* _About this task_
Scan the entries for "optimal". Every line that holds it is to be copied.

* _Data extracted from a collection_
+ + + + + + +
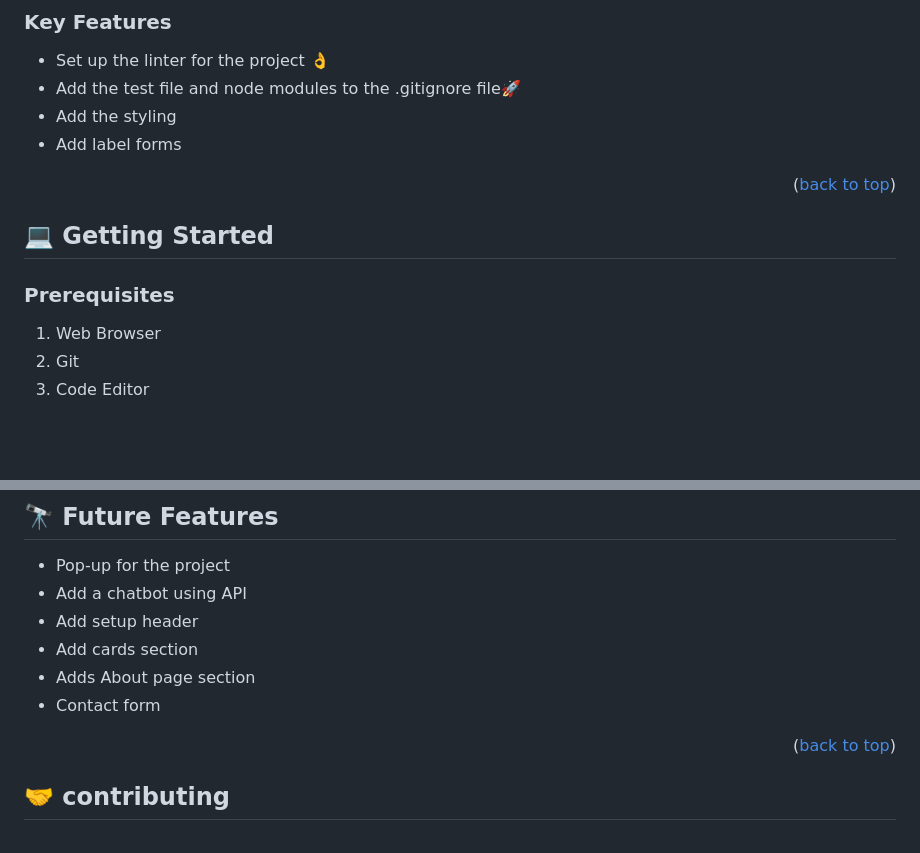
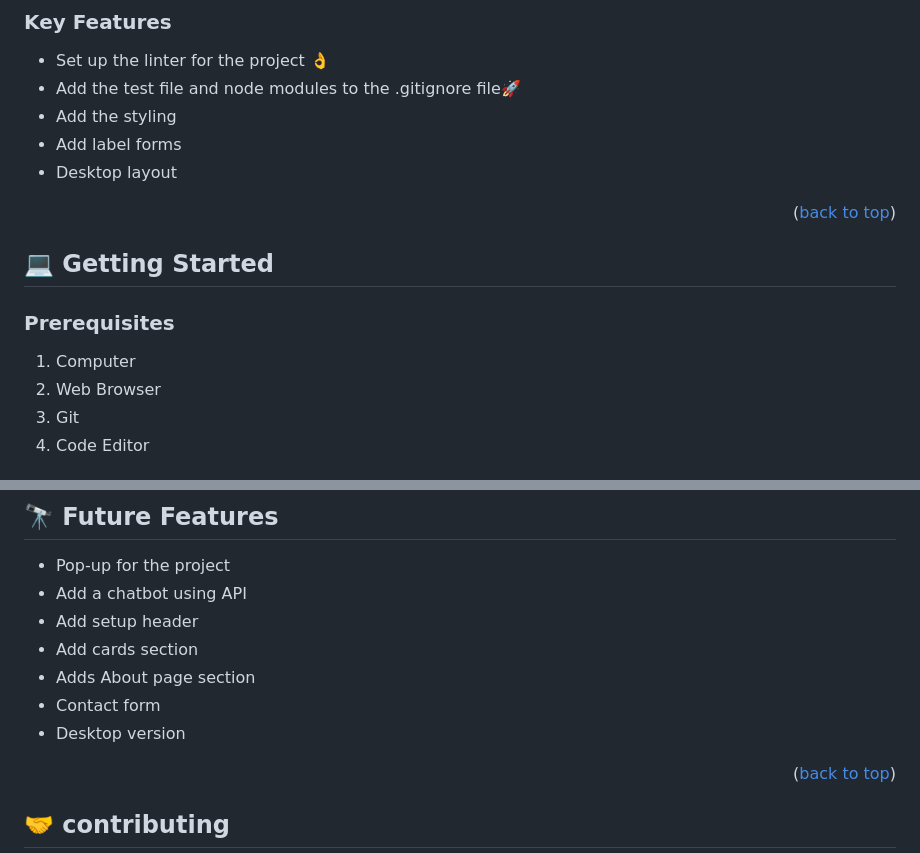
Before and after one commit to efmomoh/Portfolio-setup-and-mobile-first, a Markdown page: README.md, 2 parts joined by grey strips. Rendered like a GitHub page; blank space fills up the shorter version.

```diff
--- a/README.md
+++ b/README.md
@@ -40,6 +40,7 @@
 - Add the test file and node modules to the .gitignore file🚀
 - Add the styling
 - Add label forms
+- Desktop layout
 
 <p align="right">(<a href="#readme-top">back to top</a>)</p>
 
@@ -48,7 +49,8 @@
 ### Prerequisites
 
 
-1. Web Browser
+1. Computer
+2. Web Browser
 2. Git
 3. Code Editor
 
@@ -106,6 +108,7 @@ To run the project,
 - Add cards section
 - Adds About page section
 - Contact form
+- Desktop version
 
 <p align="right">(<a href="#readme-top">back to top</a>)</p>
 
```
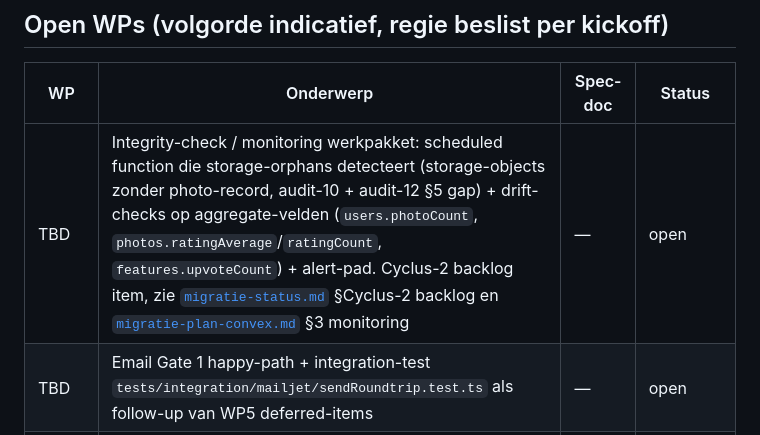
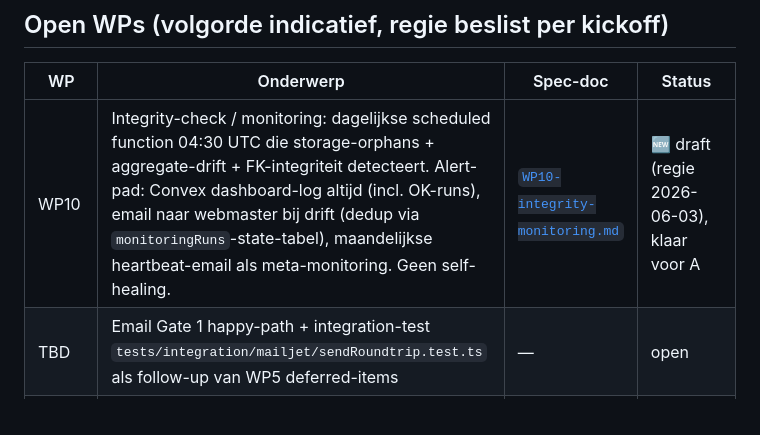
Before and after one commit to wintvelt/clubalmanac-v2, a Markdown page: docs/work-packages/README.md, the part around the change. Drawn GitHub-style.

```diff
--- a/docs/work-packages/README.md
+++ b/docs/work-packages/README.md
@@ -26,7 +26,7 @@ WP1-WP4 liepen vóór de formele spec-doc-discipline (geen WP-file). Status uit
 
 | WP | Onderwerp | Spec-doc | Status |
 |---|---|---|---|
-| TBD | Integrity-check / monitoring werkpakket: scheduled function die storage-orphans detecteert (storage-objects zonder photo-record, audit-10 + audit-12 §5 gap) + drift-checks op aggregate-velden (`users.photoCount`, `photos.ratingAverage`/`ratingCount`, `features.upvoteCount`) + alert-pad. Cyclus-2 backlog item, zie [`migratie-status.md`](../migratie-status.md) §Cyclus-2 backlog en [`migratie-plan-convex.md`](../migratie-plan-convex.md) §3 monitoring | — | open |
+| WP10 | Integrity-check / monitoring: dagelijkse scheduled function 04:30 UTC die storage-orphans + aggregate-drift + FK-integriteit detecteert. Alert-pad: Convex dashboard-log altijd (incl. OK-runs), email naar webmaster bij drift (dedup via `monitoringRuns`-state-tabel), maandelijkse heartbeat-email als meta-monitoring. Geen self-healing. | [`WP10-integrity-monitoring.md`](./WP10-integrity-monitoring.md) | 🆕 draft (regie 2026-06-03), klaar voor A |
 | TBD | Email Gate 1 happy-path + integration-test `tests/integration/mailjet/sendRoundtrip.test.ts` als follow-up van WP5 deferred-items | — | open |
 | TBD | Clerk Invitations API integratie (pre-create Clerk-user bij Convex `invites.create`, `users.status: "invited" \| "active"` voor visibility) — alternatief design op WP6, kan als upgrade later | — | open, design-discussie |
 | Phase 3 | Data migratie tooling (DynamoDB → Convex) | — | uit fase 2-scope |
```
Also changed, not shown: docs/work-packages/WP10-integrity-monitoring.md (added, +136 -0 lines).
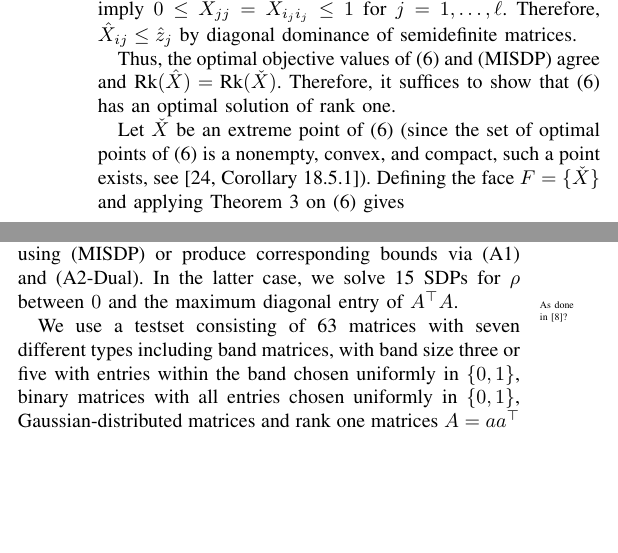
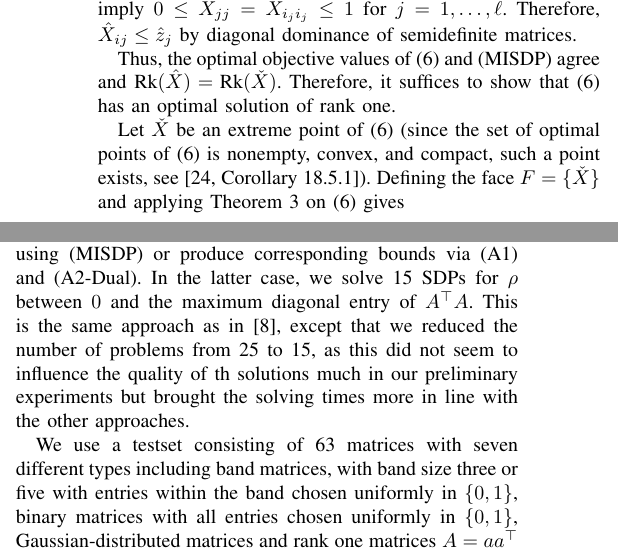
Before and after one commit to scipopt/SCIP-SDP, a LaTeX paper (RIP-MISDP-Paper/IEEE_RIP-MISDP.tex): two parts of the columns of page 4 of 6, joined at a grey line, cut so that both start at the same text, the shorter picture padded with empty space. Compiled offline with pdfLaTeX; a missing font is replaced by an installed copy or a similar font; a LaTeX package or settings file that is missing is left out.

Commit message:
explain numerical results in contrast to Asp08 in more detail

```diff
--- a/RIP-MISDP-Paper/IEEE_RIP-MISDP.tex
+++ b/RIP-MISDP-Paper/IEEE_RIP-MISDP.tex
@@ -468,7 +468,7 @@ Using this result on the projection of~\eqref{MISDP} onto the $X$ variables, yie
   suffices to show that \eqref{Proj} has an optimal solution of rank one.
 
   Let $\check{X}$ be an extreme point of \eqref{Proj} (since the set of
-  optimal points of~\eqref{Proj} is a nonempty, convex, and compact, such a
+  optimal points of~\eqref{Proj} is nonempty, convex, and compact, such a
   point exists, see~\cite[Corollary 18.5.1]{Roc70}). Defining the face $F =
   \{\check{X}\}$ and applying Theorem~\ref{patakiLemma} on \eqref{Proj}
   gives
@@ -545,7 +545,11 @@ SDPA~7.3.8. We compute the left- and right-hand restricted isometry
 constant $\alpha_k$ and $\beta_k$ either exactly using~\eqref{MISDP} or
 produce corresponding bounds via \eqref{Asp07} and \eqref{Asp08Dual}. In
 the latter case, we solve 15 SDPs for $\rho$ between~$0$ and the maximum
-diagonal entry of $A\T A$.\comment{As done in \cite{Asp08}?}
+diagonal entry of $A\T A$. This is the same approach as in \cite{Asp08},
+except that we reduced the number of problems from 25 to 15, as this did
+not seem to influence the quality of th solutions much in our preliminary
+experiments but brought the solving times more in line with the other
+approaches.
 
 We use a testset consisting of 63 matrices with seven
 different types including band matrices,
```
+ + + + + + +
* _Final answer_
   suffices to show that \eqref{Proj} has an optimal solution of rank one.
-  optimal points of~\eqref{Proj} is a nonempty, convex, and compact, such a
+  optimal points of~\eqref{Proj} is nonempty, convex, and compact, such a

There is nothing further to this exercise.